The New York Times reported (about a week ago) that oil smuggling now may account for about 10% of Iraq’s GDP.
Iraqi and American officials said they could not offer a total figure for what smuggling is costing the country every year, beyond asserting that it is in the billions.
But Oil Ministry data suggest that the total was $2.5 billion to $4 billion in 2005, said Yahia Said, a research fellow at the London School of Economics and director of the Iraq Revenue Watch at the Open Society Institute, a policy foundation.
Even at the low end, that would mean smuggling costs account for almost 10 percent of Iraq's gross domestic product, $29.3 billion in 2005.
The low end estimate implies that Iraqi oil smuggling – for sale at home and abroad -- is bigger, relative to Iraq’s economy, than US goods exports are relative to the USeconomy. Oil smuggling is about equal to US exports of both goods and services. And if the high end estimates are right, oil smuggling is more important to Iraq's economy than exporting -- at least exporting anything other than IOUs -- is to the US economy.
I am not sure what point this drives home harder: that the US doesn't export that much (particularly for an economy with a 7% of GDP current account deficit), or that oil smuggling is really big business in Iraq ...
One of Toqueville’s core arguments is that big change on the surface doesn’t necessarily change as much as you might think.
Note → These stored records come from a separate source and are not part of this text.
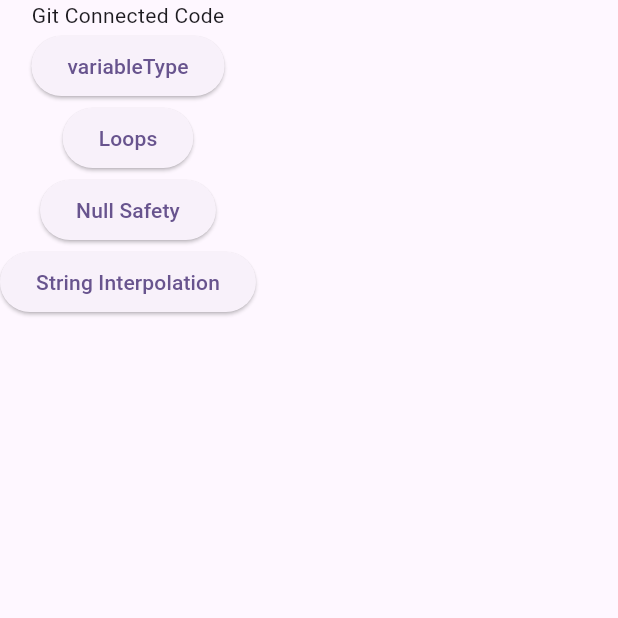
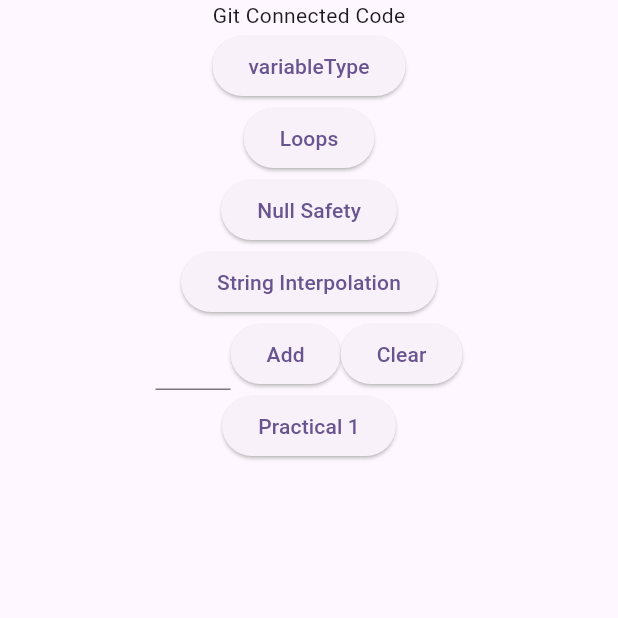
Before and after one commit to Ankur21-1997/Learn-Flutter, a Flutter app: the screen it shows after launch, on a phone screen of 412 x 824 dp, the top half of it. Run offline on Flutter 3.47's test engine with Material 3 defaults, Android fonts, the phone set to English and light mode, and no system bars.

Commit message:
day1_practical1 done

```diff
--- a/lib/day1.dart
+++ b/lib/day1/day1.dart
@@ -1,12 +1,16 @@
 import 'package:flutter/material.dart';
 
-import 'globleVariable.dart';
+import '../globleVariable.dart';
+import 'day1_practical1.dart';
 
 class Day1 extends StatelessWidget {
   const Day1({super.key});
 
   @override
   Widget build(BuildContext context) {
+    List<int> numList = [];
+    final listController = TextEditingController();
+
     return Scaffold(
       body: Column(
         children: [
@@ -15,6 +19,16 @@ class Day1 extends StatelessWidget {
           ElevatedButton(onPressed: (){ loopType();}, child: Text('Loops')),
           ElevatedButton(onPressed: (){ nullSafety();}, child: Text('Null Safety')),
           ElevatedButton(onPressed: (){ stringInterpolation();}, child: Text('String Interpolation')),
+          Row(
+            mainAxisAlignment: MainAxisAlignment.center,
+            children: [
+              SizedBox(width:50,child: TextField(controller: listController,)),
+              ElevatedButton(onPressed: (){ numList.add(int.tryParse(listController.text) ?? 0);listController.clear();}, child: Text('Add')),
+              ElevatedButton(onPressed: (){ numList = [];}, child: Text('Clear')),
+            ],
+          ),
+          ElevatedButton(onPressed: (){ day1Practical1(numList);}, child: Text('Practical 1')),
+
         ],
       ),
     );
--- a/lib/main.dart
+++ b/lib/main.dart
@@ -1,5 +1,5 @@
 import 'package:flutter/material.dart';
-import 'package:practice/day1.dart';
+import 'package:practice/day1/day1.dart';
 
 void main() {
   runApp(const MyApp());
```
Also changed, not shown: lib/day1/day1_practical1.dart (added, +35 -0 lines), lib/day1/day1_practical2.dart (added).
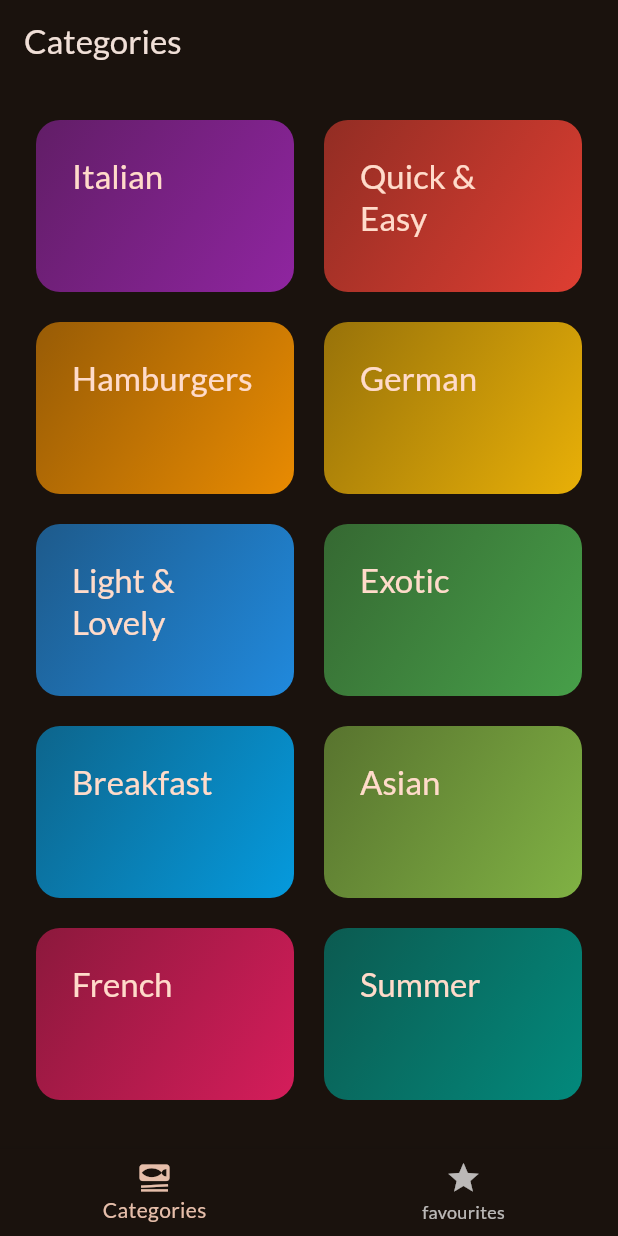
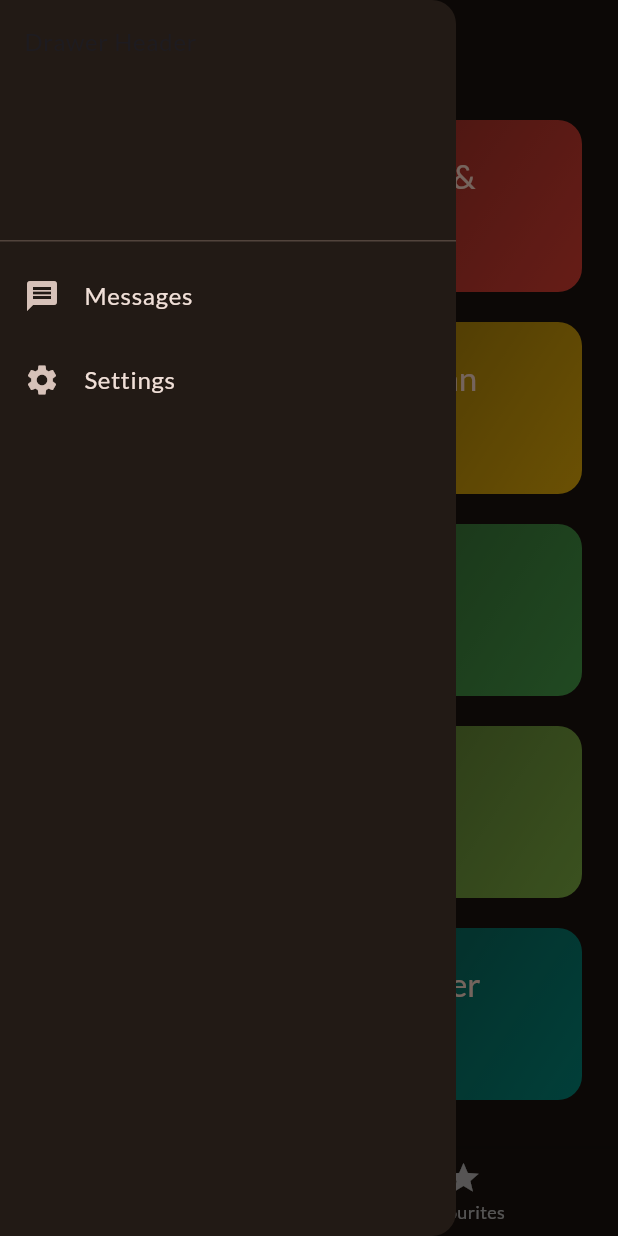
Before and after one commit to Danishalam045/multiScreen-App, a Flutter app: the screen it shows after launch, with the side drawer open (before the commit the screen has no drawer), on a phone screen of 412 x 824 dp. Run offline on Flutter 3.47's test engine with Material 3 defaults, Android fonts, the light colour scheme and no system bars; our stand-ins replace google_fonts, transparent_image.

Commit message:
Using drawer

```diff
--- a/lib/categories.dart
+++ b/lib/categories.dart
@@ -1,13 +1,17 @@
 import 'package:flutter/material.dart';
 import 'package:seventh_project/data/dummy_data.dart';
 import 'package:seventh_project/models/category.dart';
+import 'package:seventh_project/models/meal.dart';
 import 'package:seventh_project/screen/meals.dart';
 import 'package:seventh_project/widgets/category_grid_item.dart';
 
 class CategoriesScreen extends StatelessWidget {
   const CategoriesScreen({
     super.key,
+    required this.onToggleFavorite,
   });
+
+  final void Function(Meal meal) onToggleFavorite;
 
   void _selectCategory(BuildContext context, Category category) {
     final getData = dummyMeals
@@ -19,6 +23,7 @@ class CategoriesScreen extends StatelessWidget {
         builder: (ctx) => MealScreen(
           meals: getData,
           title: category.title,
+          onToggleFavorite: onToggleFavorite,
         ),
       ),
     );
--- a/lib/screen/tabs.dart
+++ b/lib/screen/tabs.dart
@@ -1,9 +1,13 @@
 import 'package:flutter/material.dart';
 import 'package:seventh_project/categories.dart';
+import 'package:seventh_project/models/meal.dart';
 import 'package:seventh_project/screen/meals.dart';
+import 'package:seventh_project/widgets/main_drawer.dart';
 
 class TabScreen extends StatefulWidget {
-  const TabScreen({super.key});
+  const TabScreen({
+    super.key,
+  });
 
   @override
   State<TabScreen> createState() => _TabScreenState();
@@ -11,6 +15,32 @@ class TabScreen extends StatefulWidget {
 
 class _TabScreenState extends State<TabScreen> {
   var _selectedPageIndex = 0;
+  final List<Meal> _favouriteMeals = [];
+
+  void _showInfoMessage(String msgg) {
+    ScaffoldMessenger.of(context).clearSnackBars();
+    ScaffoldMessenger.of(context).showSnackBar(
+      SnackBar(
+        content: Text(msgg),
+      ),
+    );
+  }
+
+  void _toggleMealFavoriteStatus(Meal meal) {
+    final isExisting = _favouriteMeals.contains(meal);
+
+    if (isExisting) {
+      setState(() {
+        _favouriteMeals.remove(meal);
+      });
+      _showInfoMessage('Meal is no longer a favorite.');
+    } else {
+      setState(() {
+        _favouriteMeals.add(meal);
+      });
+      _showInfoMessage('Marked as a fovorite!');
+    }
+  }
 
   void _selectPage(index) {
     setState(() {
@@ -20,16 +50,22 @@ class _TabScreenState extends State<TabScreen> {
 
   @override
   Widget build(BuildContext context) {
-    Widget activePage = const CategoriesScreen();
+    Widget activePage = CategoriesScreen(
+      onToggleFavorite: _toggleMealFavoriteStatus,
+    );
     var activePageTitle = 'Categories';
     if (_selectedPageIndex == 1) {
-      activePage = const MealScreen(meals: []);
+      activePage = MealScreen(
+        meals: _favouriteMeals,
+        onToggleFavorite: _toggleMealFavoriteStatus,
+      );
       activePageTitle = 'Your Favourite';
     }
     return Scaffold(
       appBar: AppBar(
         title: Text(activePageTitle),
       ),
+      drawer: const MainDrawer(),
       body: activePage,
       bottomNavigationBar: BottomNavigationBar(
         currentIndex: _selectedPageIndex,
--- /dev/null
+++ b/lib/widgets/main_drawer.dart
@@ -0,0 +1,31 @@
+import 'package:flutter/material.dart';
+
+class MainDrawer extends StatelessWidget {
+  const MainDrawer({super.key});
+
+  @override
+  Widget build(BuildContext context) {
+    return Drawer(
+      child: ListView(
+        children: [
+          const DrawerHeader(
+            child: Text(
+              'Drawer Header',
+              // style: Theme.of(context).colorScheme.onPrimary,
+            ),
+          ),
+          ListTile(
+            leading: const Icon(Icons.message),
+            title: const Text('Messages'),
+            onTap: () {},
+          ),
+          ListTile(
+            leading: const Icon(Icons.settings),
+            title: const Text('Settings'),
+            onTap: () {},
+          )
+        ],
+      ),
+    );
+  }
+}
```
Also changed, not shown: lib/screen/meal_detail_screen.dart (+10 -0 lines), lib/screen/meals.dart (+8 -4 lines).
Toqueville was thinking of survival of a centralized French state through the revolution. But the persistence of oil smuggling in Iraq seems like another good case. The oil smuggling networks got their start back in the days when Iraq was subject to severe international sanctions. Saddam had lots of oil and no way of getting it out of the country. So he let (informal) markets do the work, by selling gas cheap in Iraq -- knowing there was money to be made shipping cheap Iraqi gas over various borders. And it remains a big part of Iraq’s economy.
The obvious solution would be to stop selling Iraqis gasoline prices that are not just well below US prices, but well below prices in other regional oil producing countries. However, I guess that kind of shock therapy is too radical for either the US or the Iraqi government to contemplate. Lots of bad stuff is financed by oil smuggling. But oil smuggling also must employ a ton of people.
I certainly hope -- but don't expect -- that Zarqawi's end will somehow sets in motion a chain of events that allows Iraq to avoid its ongoing slide into failed state-dom. Right now, it seems (from afar) that militias -- some linked to oil smuggling gangs, some not; some linked to the security services, some not -- exert de facto control over most of the country.